[Source data]
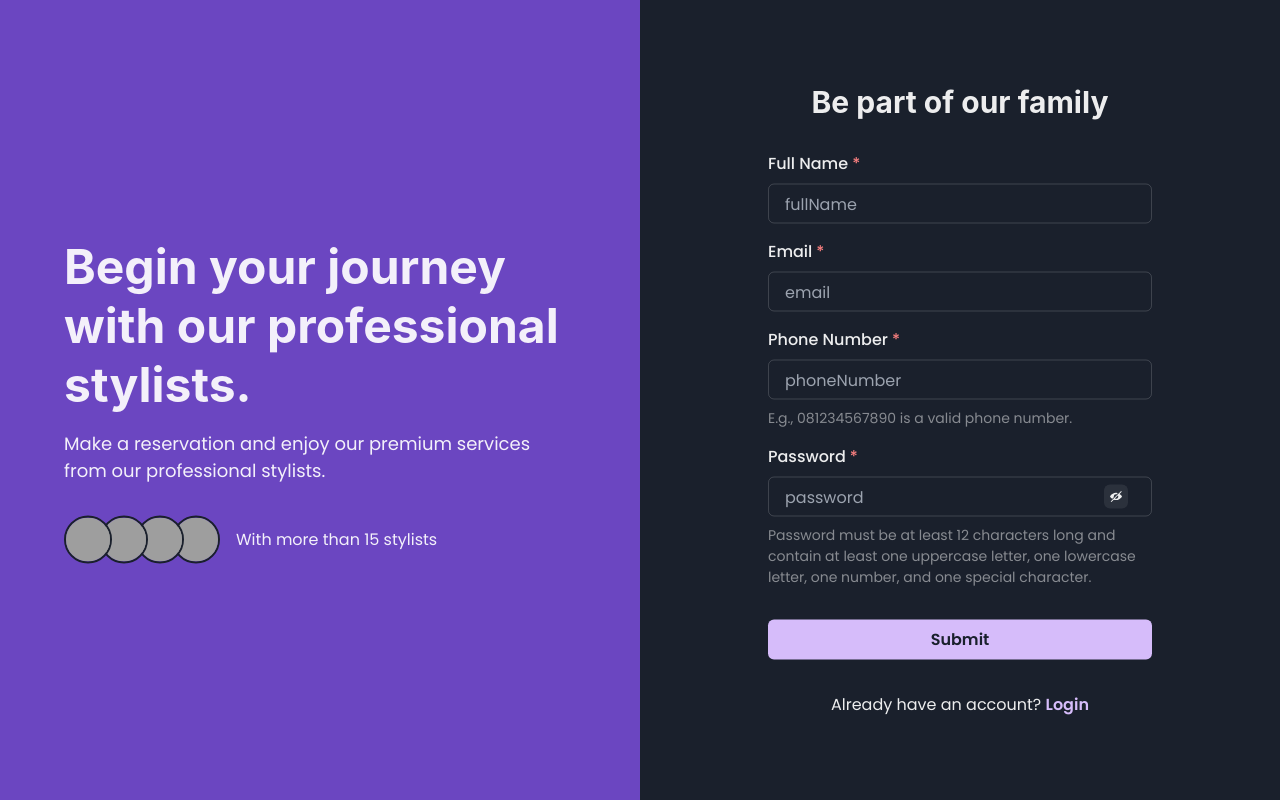
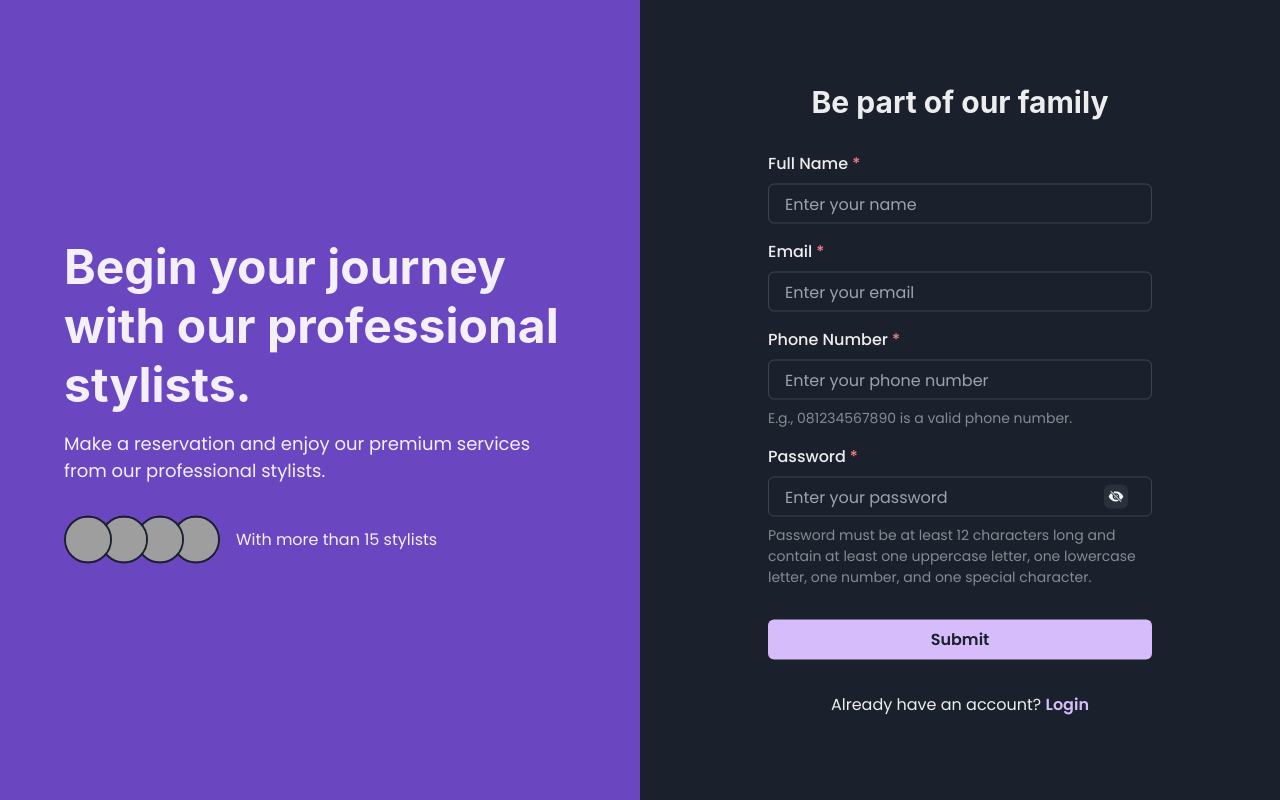
Before and after one commit to mdayat/sea-salon, a Next.js app: page /register in a window 1280 px wide. Built offline with nearby package versions, Linux system fonts and the light colour scheme; grey boxes are pictures that could not be loaded.

Commit message:
fix: remove unnecessary dependencies and add icons

```diff
--- a/package.json
+++ b/package.json
@@ -13,8 +13,6 @@
     "prepare": "husky"
   },
   "dependencies": {
-    "@chakra-ui/icons": "^2.1.1",
-    "@chakra-ui/next-js": "^2.2.0",
     "@chakra-ui/react": "^2.8.2",
     "@emotion/react": "^11.11.4",
     "@emotion/styled": "^11.11.5",
--- a/src/components/ContactUs.tsx
+++ b/src/components/ContactUs.tsx
@@ -1,9 +1,9 @@
 import Link from "next/link";
 import { Box, Button, Heading, SimpleGrid, Text } from "@chakra-ui/react";
 
-import { LocationIcon } from "../components/icons/Location";
-import { PhoneIcon } from "../components/icons/Phone";
-import { EmailIcon } from "../components/icons/Email";
+import { LocationIcon } from "./icons/LocationIcon";
+import { PhoneIcon } from "./icons/PhoneIcon";
+import { EmailIcon } from "./icons/EmailIcon";
 
 export function ContactUs() {
   return (
--- a/src/components/LoginForm.tsx
+++ b/src/components/LoginForm.tsx
@@ -18,8 +18,9 @@ import {
   Text,
   useToast,
 } from "@chakra-ui/react";
-import { ViewIcon, ViewOffIcon } from "@chakra-ui/icons";
 
+import { EyeOpenIcon } from "./icons/EyeOpenIcon";
+import { EyeCloseIcon } from "./icons/EyeCloseIcon";
 import { customerSchema, type Customer } from "../types/customer";
 
 export const LoginForm = memo(function LoginForm() {
@@ -115,7 +116,7 @@ export const LoginForm = memo(function LoginForm() {
             onChange={handleInputOnChange}
             type="email"
             name="email"
-            placeholder="email"
+            placeholder="Enter your email"
           />
           <FormErrorMessage>Invalid email</FormErrorMessage>
         </FormControl>
@@ -129,13 +130,19 @@ export const LoginForm = memo(function LoginForm() {
               type={isPasswordVisible ? "text" : "password"}
               minLength={12}
               name="password"
-              placeholder="password"
+              placeholder="Enter your password"
               pattern="^(?=.*[a-z])(?=.*[A-Z])(?=.*\d)(?=.*[^a-zA-Z\d]).{12,}$"
             />
 
             <InputRightElement width="4.5rem">
               <IconButton
-                icon={isPasswordVisible ? <ViewIcon /> : <ViewOffIcon />}
+                icon={
+                  isPasswordVisible ? (
+                    <EyeOpenIcon className="fill-gray-50 w-4 h-4" />
+                  ) : (
+                    <EyeCloseIcon className="fill-gray-50 w-4 h-4" />
+                  )
+                }
                 aria-label={
                   isPasswordVisible ? "Show password" : "Hide password"
                 }
--- a/src/components/Navbar.tsx
+++ b/src/components/Navbar.tsx
@@ -3,7 +3,8 @@ import dynamic from "next/dynamic";
 import { Fragment, useEffect, useRef } from "react";
 
 import { Button, useColorMode, useDisclosure } from "@chakra-ui/react";
-import { HamburgerIcon } from "@chakra-ui/icons";
+import { MenuIcon } from "./icons/MenuIcon";
+import { CloseIcon } from "./icons/CloseIcon";
 import { useWindowSize } from "../hooks/useWindowSize";
 
 const Drawer = dynamic(() =>
@@ -96,7 +97,11 @@ export function Navbar() {
         ) : (
           <>
             <button ref={btnRef} type="button" onClick={onOpen}>
-              <HamburgerIcon width={6} height={6} />
+              {isOpen ? (
+                <CloseIcon className="fill-gray-50 w-6 h-6" />
+              ) : (
+                <MenuIcon className="fill-gray-50 w-6 h-6" />
+              )}
             </button>
 
             <Drawer
--- a/src/components/RegistrationForm.tsx
+++ b/src/components/RegistrationForm.tsx
@@ -17,8 +17,9 @@ import {
   Text,
   useToast,
 } from "@chakra-ui/react";
-import { ViewIcon, ViewOffIcon } from "@chakra-ui/icons";
 
+import { EyeOpenIcon } from "./icons/EyeOpenIcon";
+import { EyeCloseIcon } from "./icons/EyeCloseIcon";
 import { customerSchema, type Customer } from "../types/customer";
 import type { SentinelError } from "../types/sentinelError";
 
@@ -103,7 +104,7 @@ export const RegistrationForm = memo(function RegistrationForm() {
             onChange={handleInputOnChange}
             type="text"
             name="fullName"
-            placeholder="fullName"
+            placeholder="Enter your name"
           />
         </FormControl>
 
@@ -114,7 +115,7 @@ export const RegistrationForm = memo(function RegistrationForm() {
             onChange={handleInputOnChange}
             type="email"
             name="email"
-            placeholder="email"
+            placeholder="Enter your email"
           />
           <FormErrorMessage>Invalid email</FormErrorMessage>
         </FormControl>
@@ -126,7 +127,7 @@ export const RegistrationForm = memo(function RegistrationForm() {
             onChange={handleInputOnChange}
             type="tel"
             name="phoneNumber"
-            placeholder="phoneNumber"
+            placeholder="Enter your phone number"
             pattern="^0\d{8,13}$"
           />
           <FormHelperText>
@@ -143,13 +144,19 @@ export const RegistrationForm = memo(function RegistrationForm() {
               type={isPasswordVisible ? "text" : "password"}
               minLength={12}
               name="password"
-              placeholder="password"
+              placeholder="Enter your password"
               pattern="^(?=.*[a-z])(?=.*[A-Z])(?=.*\d)(?=.*[^a-zA-Z\d]).{12,}$"
             />
 
             <InputRightElement width="4.5rem">
               <IconButton
-                icon={isPasswordVisible ? <ViewIcon /> : <ViewOffIcon />}
+                icon={
+                  isPasswordVisible ? (
+                    <EyeOpenIcon className="fill-gray-50 w-4 h-4" />
+                  ) : (
+                    <EyeCloseIcon className="fill-gray-50 w-4 h-4" />
+                  )
+                }
                 aria-label={
                   isPasswordVisible ? "Show password" : "Hide password"
                 }
--- /dev/null
+++ b/src/components/icons/CloseIcon.tsx
@@ -0,0 +1,13 @@
+import type { ComponentPropsWithRef } from "react";
+
+export function CloseIcon({ className }: ComponentPropsWithRef<"svg">) {
+  return (
+    <svg
+      className={className}
+      xmlns="http://www.w3.org/2000/svg"
+      viewBox="0 0 24 24"
+    >
+      <path d="M18.3 5.71022C17.91 5.32022 17.28 5.32022 16.89 5.71022L12 10.5902L7.10997 5.70021C6.71997 5.31021 6.08997 5.31021 5.69997 5.70021C5.30997 6.09021 5.30997 6.72022 5.69997 7.11022L10.59 12.0002L5.69997 16.8902C5.30997 17.2802 5.30997 17.9102 5.69997 18.3002C6.08997 18.6902 6.71997 18.6902 7.10997 18.3002L12 13.4102L16.89 18.3002C17.28 18.6902 17.91 18.6902 18.3 18.3002C18.69 17.9102 18.69 17.2802 18.3 16.8902L13.41 12.0002L18.3 7.11022C18.68 6.73022 18.68 6.09022 18.3 5.71022Z" />
+    </svg>
+  );
+}
--- /dev/null
+++ b/src/components/icons/EyeCloseIcon.tsx
@@ -0,0 +1,13 @@
+import type { ComponentPropsWithRef } from "react";
+
+export function EyeCloseIcon({ className }: ComponentPropsWithRef<"svg">) {
+  return (
+    <svg
+      className={className}
+      xmlns="http://www.w3.org/2000/svg"
+      viewBox="0 0 24 24"
+    >
+      <path d="M4.95424 4.04578C4.70396 3.79464 4.29596 3.79464 4.04567 4.04578C3.79453 4.29606 3.79453 4.70407 4.04567 4.95435L19.0457 19.9544C19.296 20.2055 19.704 20.2055 19.9542 19.9544C20.2054 19.7041 20.2054 19.2961 19.9542 19.0458L4.95424 4.04578ZM4.47939 7.20692L7.37396 10.1015C7.1331 10.6869 7.00024 11.3281 7.00024 12.0001C7.00024 14.7601 9.23996 16.9998 12 16.9998C12.672 16.9998 13.3131 16.8669 13.8985 16.6261L16.0568 18.7844C14.7917 19.2472 13.4254 19.5001 12 19.5001C7.00024 19.5001 2.72996 16.3904 1.00024 12.0001C1.74082 10.1195 2.94853 8.47378 4.47939 7.20692ZM7.9431 5.21578C9.20824 4.75292 10.5745 4.50006 12 4.50006C16.9997 4.50006 21.27 7.60978 22.9997 12.0001C22.2591 13.8806 21.0514 15.5264 19.5205 16.7932L16.626 13.8986C16.8668 13.3132 16.9997 12.6721 16.9997 12.0001C16.9997 9.24007 14.76 7.00035 12 7.00035C11.328 7.00035 10.6868 7.13321 10.1014 7.37407L7.9431 5.21578ZM9.0111 11.7386C9.00339 11.8244 8.99996 11.9118 8.99996 12.0001C8.99996 13.6604 10.3397 15.0001 12 15.0001C12.0882 15.0001 12.1757 14.9966 12.2614 14.9889L9.0111 11.7386ZM11.7385 9.01121L14.9888 12.2615C14.9965 12.1758 15 12.0884 15 12.0001C15 10.3398 13.6602 9.00007 12 9.00007C11.9117 9.00007 11.8242 9.00349 11.7385 9.01121Z" />
+    </svg>
+  );
+}
--- /dev/null
+++ b/src/components/icons/EyeOpenIcon.tsx
@@ -0,0 +1,13 @@
+import type { ComponentPropsWithRef } from "react";
+
+export function EyeOpenIcon({ className }: ComponentPropsWithRef<"svg">) {
+  return (
+    <svg
+      className={className}
+      xmlns="http://www.w3.org/2000/svg"
+      viewBox="0 0 24 24"
+    >
+      <path d="M12 4.5C7 4.5 2.73 7.61 1 12C2.73 16.39 7 19.5 12 19.5C17 19.5 21.27 16.39 23 12C21.27 7.61 17 4.5 12 4.5ZM12 17C9.24 17 7 14.76 7 12C7 9.24 9.24 7 12 7C14.76 7 17 9.24 17 12C17 14.76 14.76 17 12 17ZM12 9C10.34 9 9 10.34 9 12C9 13.66 10.34 15 12 15C13.66 15 15 13.66 15 12C15 10.34 13.66 9 12 9Z" />
+    </svg>
+  );
+}
--- /dev/null
+++ b/src/components/icons/MenuIcon.tsx
@@ -0,0 +1,13 @@
+import type { ComponentPropsWithRef } from "react";
+
+export function MenuIcon({ className }: ComponentPropsWithRef<"svg">) {
+  return (
+    <svg
+      className={className}
+      xmlns="http://www.w3.org/2000/svg"
+      viewBox="0 0 24 24"
+    >
+      <path d="M4 18H20C20.55 18 21 17.55 21 17C21 16.45 20.55 16 20 16H4C3.45 16 3 16.45 3 17C3 17.55 3.45 18 4 18ZM4 13H20C20.55 13 21 12.55 21 12C21 11.45 20.55 11 20 11H4C3.45 11 3 11.45 3 12C3 12.55 3.45 13 4 13ZM3 7C3 7.55 3.45 8 4 8H20C20.55 8 21 7.55 21 7C21 6.45 20.55 6 20 6H4C3.45 6 3 6.45 3 7Z" />
+    </svg>
+  );
+}
```
Also changed, not shown: src/components/icons/EmailIcon.tsx (renamed from src/components/icons/Email.tsx), src/components/icons/LocationIcon.tsx (renamed from src/components/icons/Location.tsx), src/components/icons/PhoneIcon.tsx (renamed from src/components/icons/Phone.tsx), 1 other file (tests, documents, lock files or other folders).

Problem:
Whenever a line in the entries holds the word "chakra", copy that line.

Output of the task:
-    "@chakra-ui/icons": "^2.1.1",
-    "@chakra-ui/next-js": "^2.2.0",
     "@chakra-ui/react": "^2.8.2",
 import { Box, Button, Heading, SimpleGrid, Text } from "@chakra-ui/react";
 } from "@chakra-ui/react";
-import { ViewIcon, ViewOffIcon } from "@chakra-ui/icons";
 import { Button, useColorMode, useDisclosure } from "@chakra-ui/react";
-import { HamburgerIcon } from "@chakra-ui/icons";
 } from "@chakra-ui/react";
-import { ViewIcon, ViewOffIcon } from "@chakra-ui/icons";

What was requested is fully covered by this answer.